In addition to that, a ton of driving skills overlap with social skills - predicting the way a pedestrian is running means they’re going to dart into the road, or onto the crossing; navigating a four-way junction with no clear right-of-way markers; anticipating when a driver looks ‘lost’ and knowing to give distance because of early stops, and a ton of other things you never even think about that aid in avoiding getting into a situation where reflexes are even needed (a situation a computer might have some advantage). These are all things that work because other people are driving these other cars, and we are very good at anticipating the movements of other cars based on our experience with cars but also our ability to understand the people driving them.
Yes, some people drink and get chronically distracted while driving, and do drugs. In principle, we don’t let them drive cars! It’s just hard to detect/stop them until it’s too late.
We’ve done really well with self-driving cars, but it’s a really hard problem running into the hardest final pieces. The last 5% is probably harder than the first 95%.
I guess is that we can probably make self-driving cars that can operate on the same roads as humans with similar accident rates, but I very much doubt all the pieces (technology, infrastructure, legislation) will be in happen before 2050, and I’m not even sure about that.

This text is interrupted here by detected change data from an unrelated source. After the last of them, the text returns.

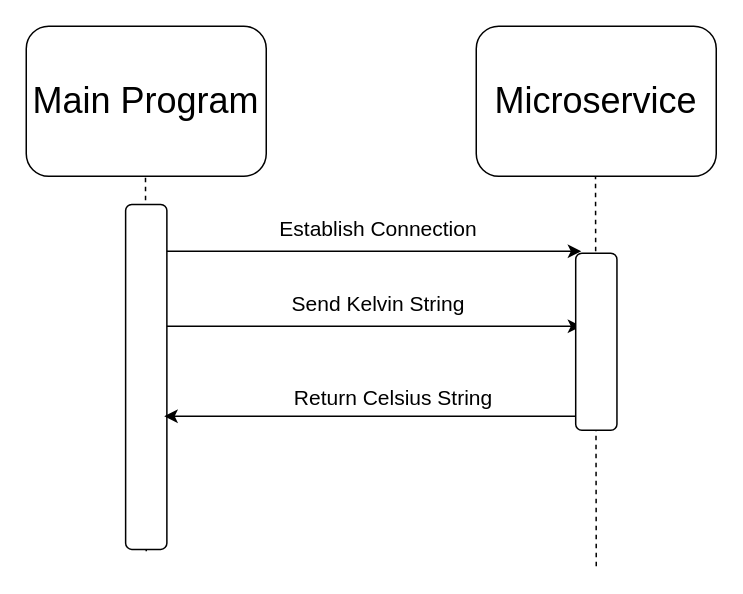
This is UML.drawio from SkylarEade/CS261, a draw.io file, before an edit. Source tidied: cells renumbered, new cells numbered last; positions are measured from the earlier drawing's top-left corner, leaving out a move shared by most shapes. Both pictures are drawn from the tidied source at 150%, with x=0, y=0 at pixel (-27, 26).
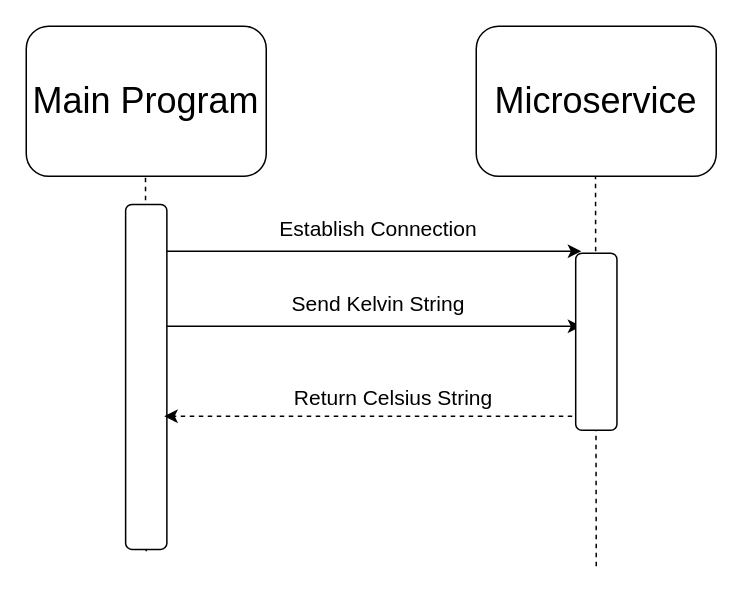
After the change.

What changed in the source:
```diff
@@
 <mxGraphModel>
   <root>
     <mxCell id="0" />
     <mxCell id="1" parent="0" />
     <mxCell id="2" style="endArrow=none;dashed=1;html=1;rounded=0;" parent="1" edge="1">
       <mxGeometry relative="1" as="geometry">
         <mxPoint x="415" y="360" as="sourcePoint" />
         <mxPoint x="414.5" y="90" as="targetPoint" />
       </mxGeometry>
     </mxCell>
     <mxCell id="3" value="&lt;font style=&quot;font-size: 24px;&quot;&gt;Main Program&lt;/font&gt;" style="rounded=1;whiteSpace=wrap;html=1;" parent="1" vertex="1">
       <mxGeometry x="35" width="160" height="100" as="geometry" />
     </mxCell>
     <mxCell id="4" value="&lt;span style=&quot;font-size: 24px;&quot;&gt;Microservice&lt;/span&gt;" style="rounded=1;whiteSpace=wrap;html=1;" parent="1" vertex="1">
       <mxGeometry x="335" width="160" height="100" as="geometry" />
     </mxCell>
     <mxCell id="5" style="endArrow=none;dashed=1;html=1;rounded=0;" parent="1" edge="1">
       <mxGeometry relative="1" as="geometry">
         <mxPoint x="115" y="350" as="sourcePoint" />
         <mxPoint x="114.5" y="100" as="targetPoint" />
       </mxGeometry>
     </mxCell>
     <mxCell id="6" style="endArrow=classic;html=1;rounded=0;" parent="1" edge="1">
       <mxGeometry relative="1" as="geometry">
         <mxPoint x="125" y="150" as="sourcePoint" />
         <mxPoint x="405" y="150" as="targetPoint" />
       </mxGeometry>
     </mxCell>
     <mxCell id="7" value="&lt;font style=&quot;font-size: 14px;&quot;&gt;Establish Connection&lt;/font&gt;" style="text;html=1;strokeColor=none;fillColor=none;align=center;verticalAlign=middle;whiteSpace=wrap;rounded=0;" parent="1" vertex="1">
       <mxGeometry x="195" y="120" width="150" height="30" as="geometry" />
     </mxCell>
     <mxCell id="8" style="endArrow=classic;html=1;rounded=0;" parent="1" edge="1">
       <mxGeometry relative="1" as="geometry">
         <mxPoint x="125" y="200" as="sourcePoint" />
         <mxPoint x="405" y="200" as="targetPoint" />
       </mxGeometry>
     </mxCell>
     <mxCell id="9" value="&lt;font style=&quot;font-size: 14px;&quot;&gt;Send Kelvin String&lt;/font&gt;" style="text;html=1;strokeColor=none;fillColor=none;align=center;verticalAlign=middle;whiteSpace=wrap;rounded=0;" parent="1" vertex="1">
       <mxGeometry x="195" y="170" width="150" height="30" as="geometry" />
     </mxCell>
     <mxCell id="10" style="rounded=1;whiteSpace=wrap;html=1;rotation=90;" parent="1" vertex="1">
       <mxGeometry y="220" width="230" height="27.5" as="geometry" />
     </mxCell>
-    <mxCell id="11" style="endArrow=classic;html=1;rounded=0;entryX=0.614;entryY=0.064;entryDx=0;entryDy=0;entryPerimeter=0;" parent="1" edge="1" target="10">
+    <mxCell id="11" style="endArrow=classic;html=1;rounded=0;entryX=0.614;entryY=0.064;entryDx=0;entryDy=0;entryPerimeter=0;dashed=1;" parent="1" edge="1" target="10">
       <mxGeometry relative="1" as="geometry">
         <mxPoint x="405" y="260" as="sourcePoint" />
       </mxGeometry>
     </mxCell>
     <mxCell id="12" style="rounded=1;whiteSpace=wrap;html=1;rotation=90;" parent="1" vertex="1">
       <mxGeometry x="356" y="196.6" width="118.1" height="27.5" as="geometry" />
     </mxCell>
     <mxCell id="13" value="&lt;span style=&quot;font-size: 14px;&quot;&gt;Return Celsius String&lt;/span&gt;" style="text;html=1;strokeColor=none;fillColor=none;align=center;verticalAlign=middle;whiteSpace=wrap;rounded=0;" parent="1" vertex="1">
       <mxGeometry x="205" y="233.1" width="150" height="30" as="geometry" />
     </mxCell>
   </root>
 </mxGraphModel>
```
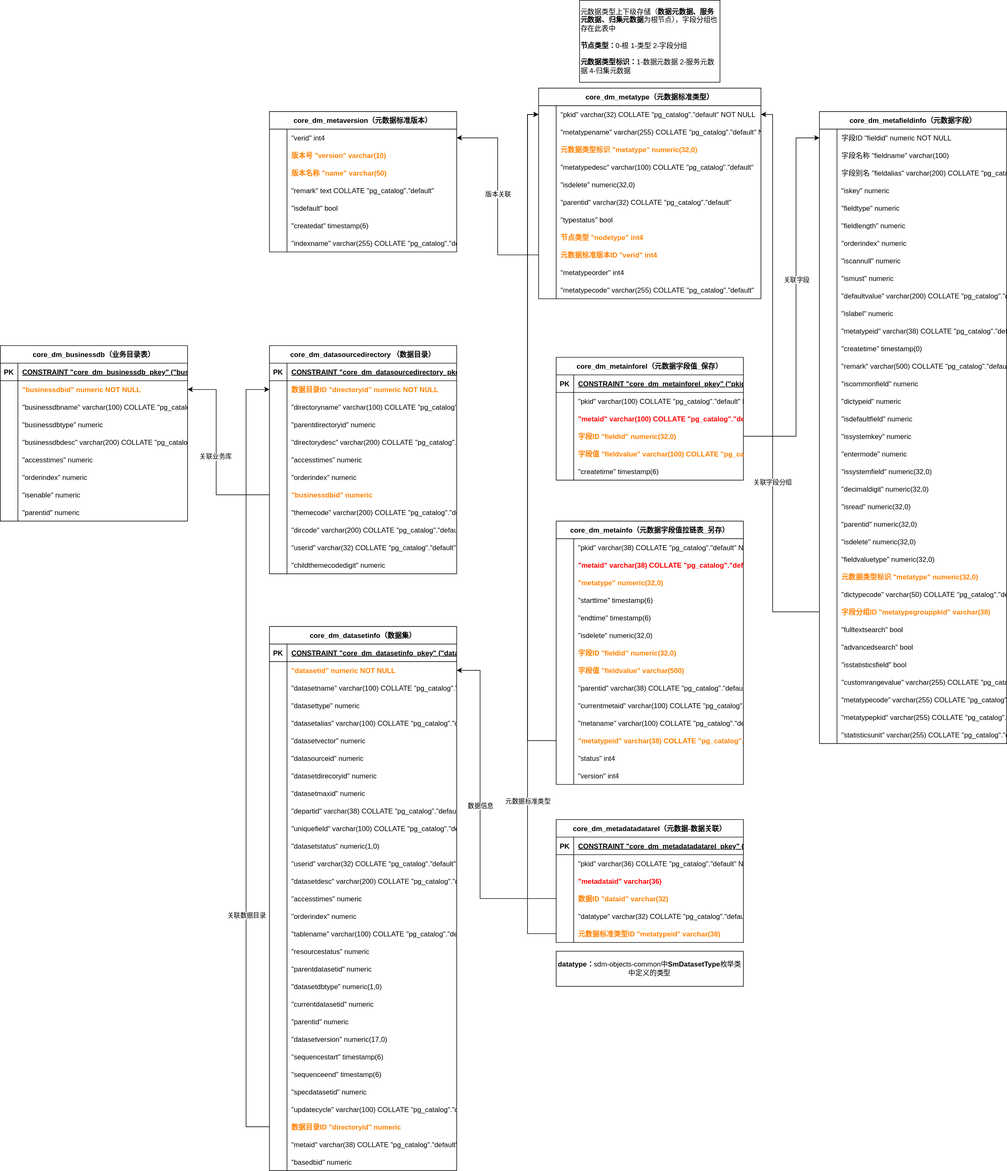
This is 库管元数据管理逻辑.drawio.svg from 1551355013/draw.io, a draw.io export, as it was before one commit. Source tidied: cells renumbered, new cells last; positions are measured from the earlier drawing's top-left corner, leaving out a move shared by most shapes.
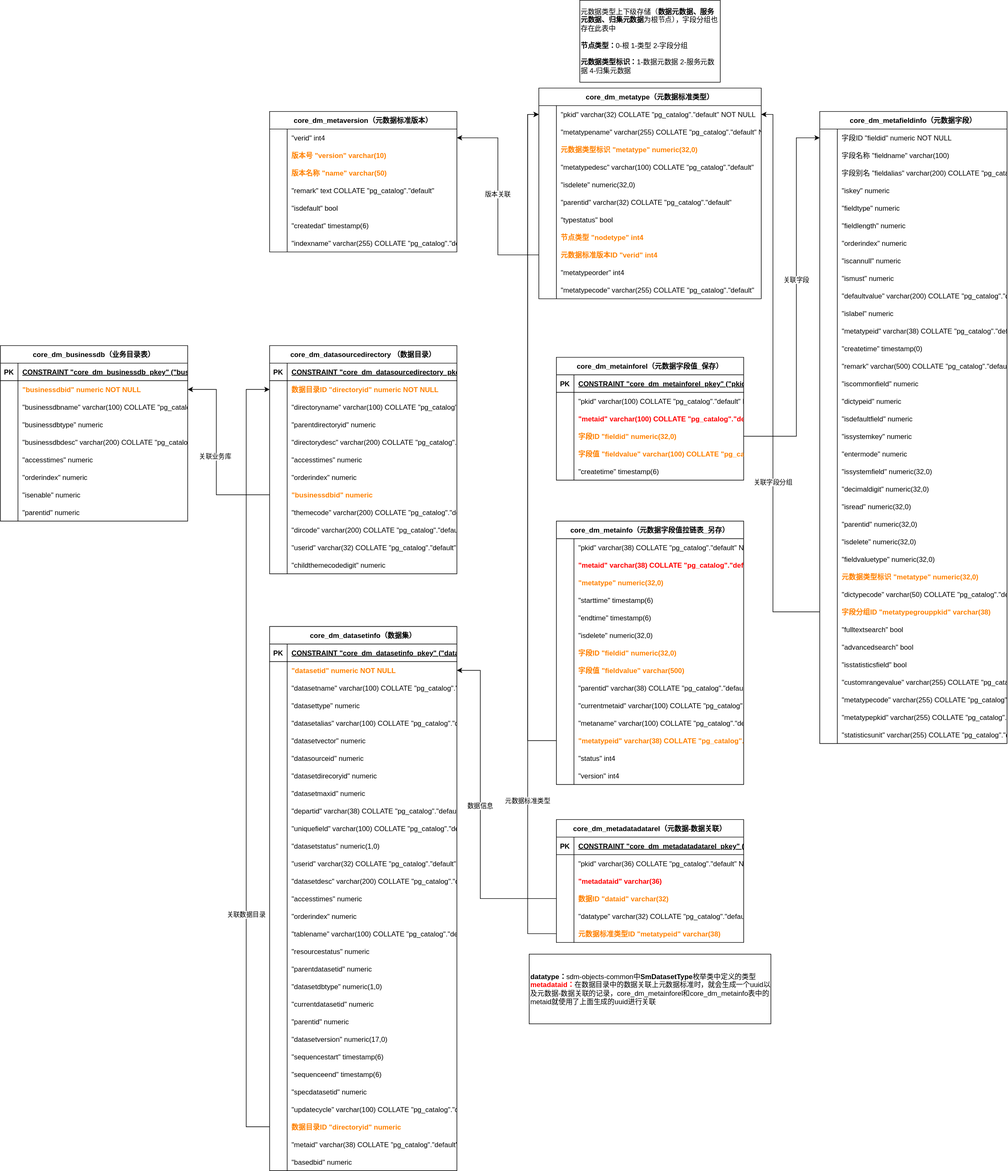
The same file after the commit.

Commit message:
更新库管元数据管理逻辑.drawio.svg

Change to the diagram source:
```diff
@@ -1052,8 +1052,8 @@
     <mxCell id="346" value="元数据标准类型ID &quot;metatypeid&quot; varchar(38)" style="shape=partialRectangle;overflow=hidden;fillColor=none;align=left;strokeColor=inherit;top=0;left=0;bottom=0;right=0;spacingLeft=6;fontStyle=1;fontColor=#FF8000;" parent="344" vertex="1">
       <mxGeometry x="30" width="290" height="30" as="geometry" />
     </mxCell>
-    <mxCell id="347" value="&lt;b&gt;datatype：&lt;/b&gt;sdm-objects-common中&lt;b&gt;SmDatasetType&lt;/b&gt;枚举类中定义的类型" style="rounded=0;whiteSpace=wrap;html=1;" parent="1" vertex="1">
-      <mxGeometry x="950" y="1625" width="320" height="60" as="geometry" />
+    <mxCell id="347" value="&lt;b&gt;datatype：&lt;/b&gt;sdm-objects-common中&lt;b&gt;SmDatasetType&lt;/b&gt;枚举类中定义的类型&lt;br&gt;&lt;b&gt;&lt;font color=&quot;#ff0000&quot;&gt;metadataid：&lt;/font&gt;&lt;/b&gt;在数据目录中的数据关联上元数据标准时，就会生成一个uuid以及元数据-数据关联的记录，core_dm_metainforel和core_dm_metainfo表中的metaid就使用了上面生成的uuid进行关联" style="rounded=0;whiteSpace=wrap;html=1;align=left;" parent="1" vertex="1">
+      <mxGeometry x="903.5" y="1630" width="413" height="119" as="geometry" />
     </mxCell>
     <mxCell id="348" style="edgeStyle=orthogonalEdgeStyle;rounded=0;jettySize=auto;html=1;entryX=1;entryY=0.5;entryDx=0;entryDy=0;exitX=0;exitY=0.5;exitDx=0;exitDy=0;" parent="1" edge="1" source="338" target="239">
       <mxGeometry relative="1" as="geometry">
```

I expect self-driving haulage vehicles, moving along segregated lanes between out-of-city warehouses by 2030, at best.